## Exercise instructions
Please set down the data again exactly, minus the pictures.

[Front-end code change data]
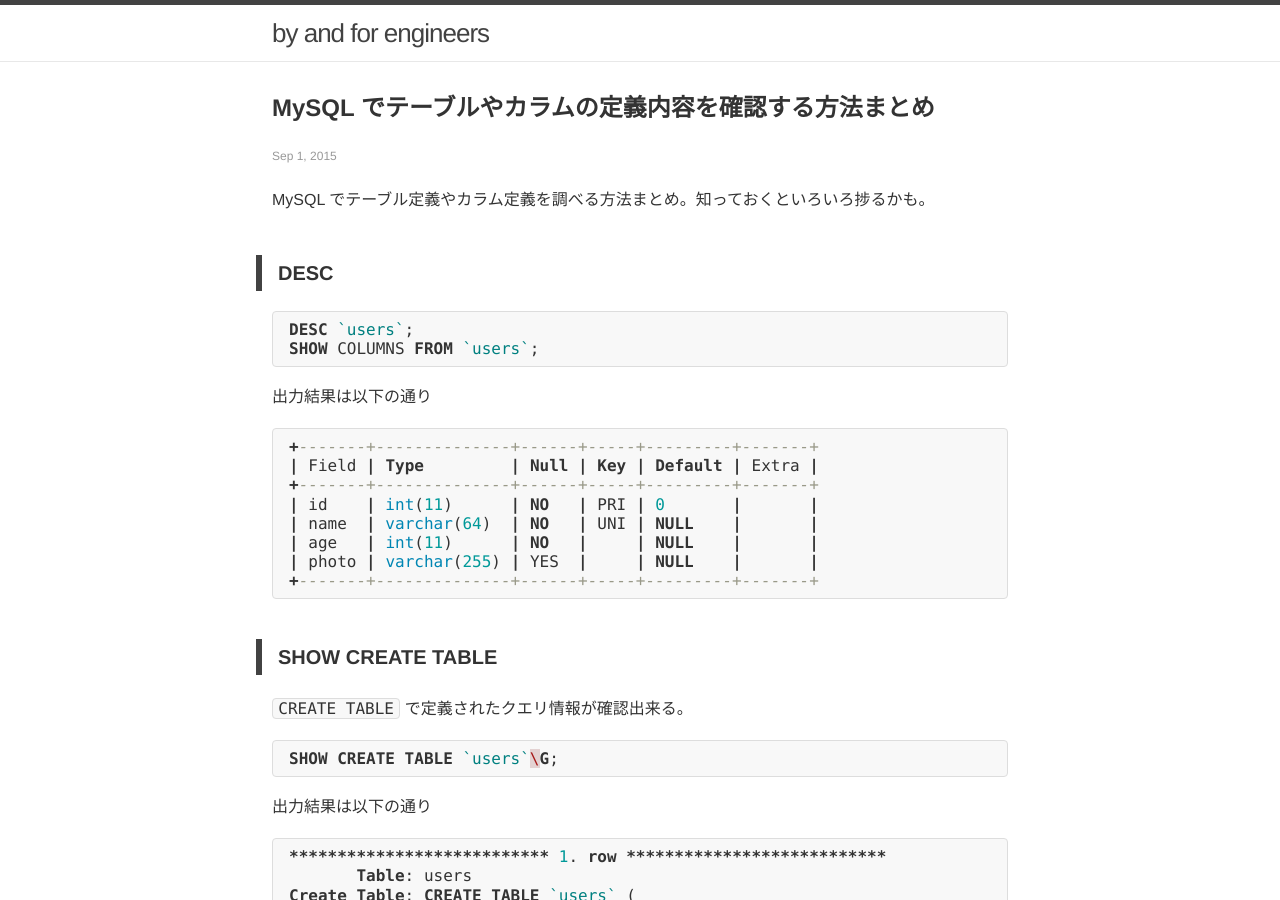
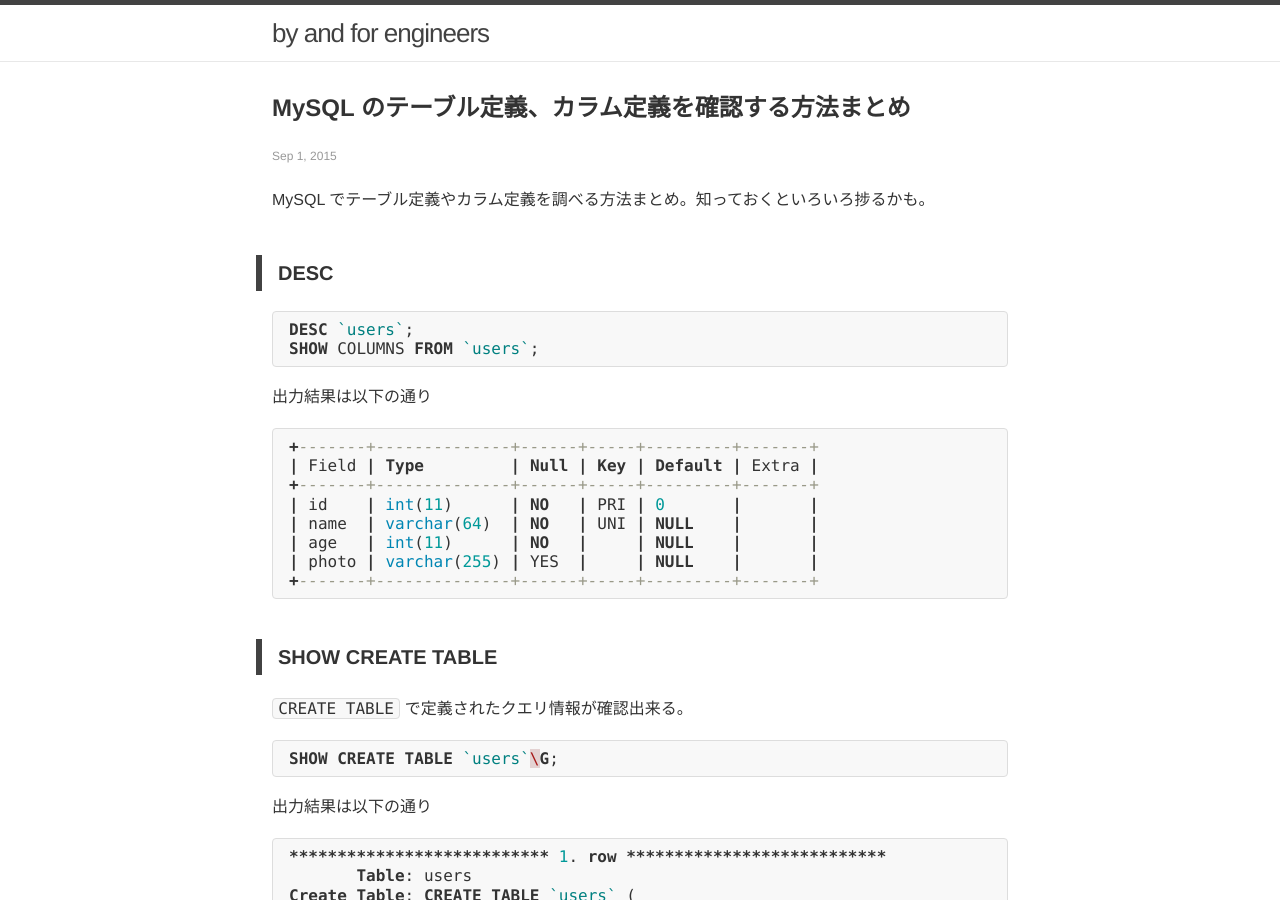
Before and after one commit to yulii/yulii.github.io, a Jekyll site: the page built from _posts/2015/2015-09-01-mysql-schema-information.md, in a window 1280 px wide and 900 px high. Built offline with Jekyll 4.4.1, drawn with Linux system fonts in a browser that asks for light colours; nearby versions of some CDN libraries; Markdown is read by kramdown in place of the engine named in the settings; comment, search, counter and statistics services are not loaded.

Commit message:
fixed title

```diff
--- a/_posts/2015/2015-09-01-mysql-schema-information.md
+++ b/_posts/2015/2015-09-01-mysql-schema-information.md
@@ -1,6 +1,6 @@
 ---
 layout: post
-title:  "MySQL でテーブルやカラムの定義内容を確認する方法まとめ"
+title:  "MySQL のテーブル定義、カラム定義を確認する方法まとめ"
 date:   2015-09-01 23:42:42 UTC+9
 category: database
 tags: mysql
```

## Output of the exercise
Before and after one commit to yulii/yulii.github.io, a Jekyll site: the page built from _posts/2015/2015-09-01-mysql-schema-information.md, in a window 1280 px wide and 900 px high. Built offline with Jekyll 4.4.1, drawn with Linux system fonts in a browser that asks for light colours; nearby versions of some CDN libraries; Markdown is read by kramdown in place of the engine named in the settings; comment, search, counter and statistics services are not loaded.

Commit message:
fixed title

```diff
--- a/_posts/2015/2015-09-01-mysql-schema-information.md
+++ b/_posts/2015/2015-09-01-mysql-schema-information.md
@@ -1,6 +1,6 @@
 ---
 layout: post
-title:  "MySQL でテーブルやカラムの定義内容を確認する方法まとめ"
+title:  "MySQL のテーブル定義、カラム定義を確認する方法まとめ"
 date:   2015-09-01 23:42:42 UTC+9
 category: database
 tags: mysql
```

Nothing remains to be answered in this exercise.